It is not clear where the prisoners currently in the complex will be transferred.

Iranian political prisoners have been detained, interrogated, tortured and executed in Evin Prison, according to the International Campaign for Human Rights in Iran, an advocacy group. Some of the worst testimonies about torture at the prison have come out of three wards that Iran’s Intelligence Ministry and Armed Forces operate. Those wards are unmonitored by the Iranian judiciary.

The judiciary does, however, oversee all of the other wards in the prison. Human rights organizations have urged the governing body to release information about investigations regarding regular torture and beatings.

Last year, a Human Rights Watch report said the judiciary was not releasing information about its investigations of individual officers committing human rights abuses.
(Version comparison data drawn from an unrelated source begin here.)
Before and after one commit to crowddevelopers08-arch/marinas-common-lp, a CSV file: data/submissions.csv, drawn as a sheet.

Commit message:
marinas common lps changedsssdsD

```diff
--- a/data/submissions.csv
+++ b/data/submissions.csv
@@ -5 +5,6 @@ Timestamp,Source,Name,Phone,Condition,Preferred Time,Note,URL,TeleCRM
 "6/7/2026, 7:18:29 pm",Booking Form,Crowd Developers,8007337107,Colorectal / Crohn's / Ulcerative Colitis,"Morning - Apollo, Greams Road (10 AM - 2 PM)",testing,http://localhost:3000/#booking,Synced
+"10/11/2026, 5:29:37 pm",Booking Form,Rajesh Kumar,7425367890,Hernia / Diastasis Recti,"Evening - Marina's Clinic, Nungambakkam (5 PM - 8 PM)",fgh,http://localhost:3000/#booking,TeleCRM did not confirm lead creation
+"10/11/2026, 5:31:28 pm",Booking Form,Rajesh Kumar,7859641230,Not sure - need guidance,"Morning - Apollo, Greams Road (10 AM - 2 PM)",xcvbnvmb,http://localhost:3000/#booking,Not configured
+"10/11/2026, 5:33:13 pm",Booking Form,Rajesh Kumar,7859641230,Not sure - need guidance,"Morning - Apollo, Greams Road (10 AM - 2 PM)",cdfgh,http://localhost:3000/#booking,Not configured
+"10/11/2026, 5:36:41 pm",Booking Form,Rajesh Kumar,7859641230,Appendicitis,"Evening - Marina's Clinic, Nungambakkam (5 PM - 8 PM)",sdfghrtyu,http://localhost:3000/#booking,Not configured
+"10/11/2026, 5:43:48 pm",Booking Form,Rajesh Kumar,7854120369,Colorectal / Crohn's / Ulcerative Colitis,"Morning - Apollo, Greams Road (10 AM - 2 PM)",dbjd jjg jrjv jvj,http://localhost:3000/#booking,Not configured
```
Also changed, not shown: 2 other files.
“The Iran judiciary may be hoping that stonewalling will make the reports about mass beatings of prisoners go away, but the response is yet another damning indictment against a judiciary that has proven both unwilling and unable to administer justice,” said Joe Stork, deputy Middle East and North Africa director, in the report. “Judicial officials owe these men and their families at least an acknowledgment that those who ordered and carried out these beatings will be punished.”

Inmates at Ward 350 of Evin Prison endure brutal conditions: regular beatings, sexual harassment, even torture. The ward holds an increasing number of Iran's most prominent cyberactivists and intellectuals, including Soheil Arabi, a 30-year-old man arrested in 2013 and charged with sabb al-nabbi, or “insulting the prophet.” Arabi's charge stems from a reference to the Prophet Muhammad in a Facebook post. He found out in November his government is going to kill him. The country's Supreme Court upheld the death sentence handed down by a lower court.

Many Evin inmates were arrested for their activity online.

Leading human rights advocates say there has been a clear increase in the number of activists arrested, detained and tortured because of their work on social media, particularly on Facebook, since Iranian President Hassan Rouhani took office in August 2013. The detentions come as Iran's hard-liners struggle to keep tabs on a growing population that wants greater freedom of speech, a right Rouhani promised he would fight for when he was elected.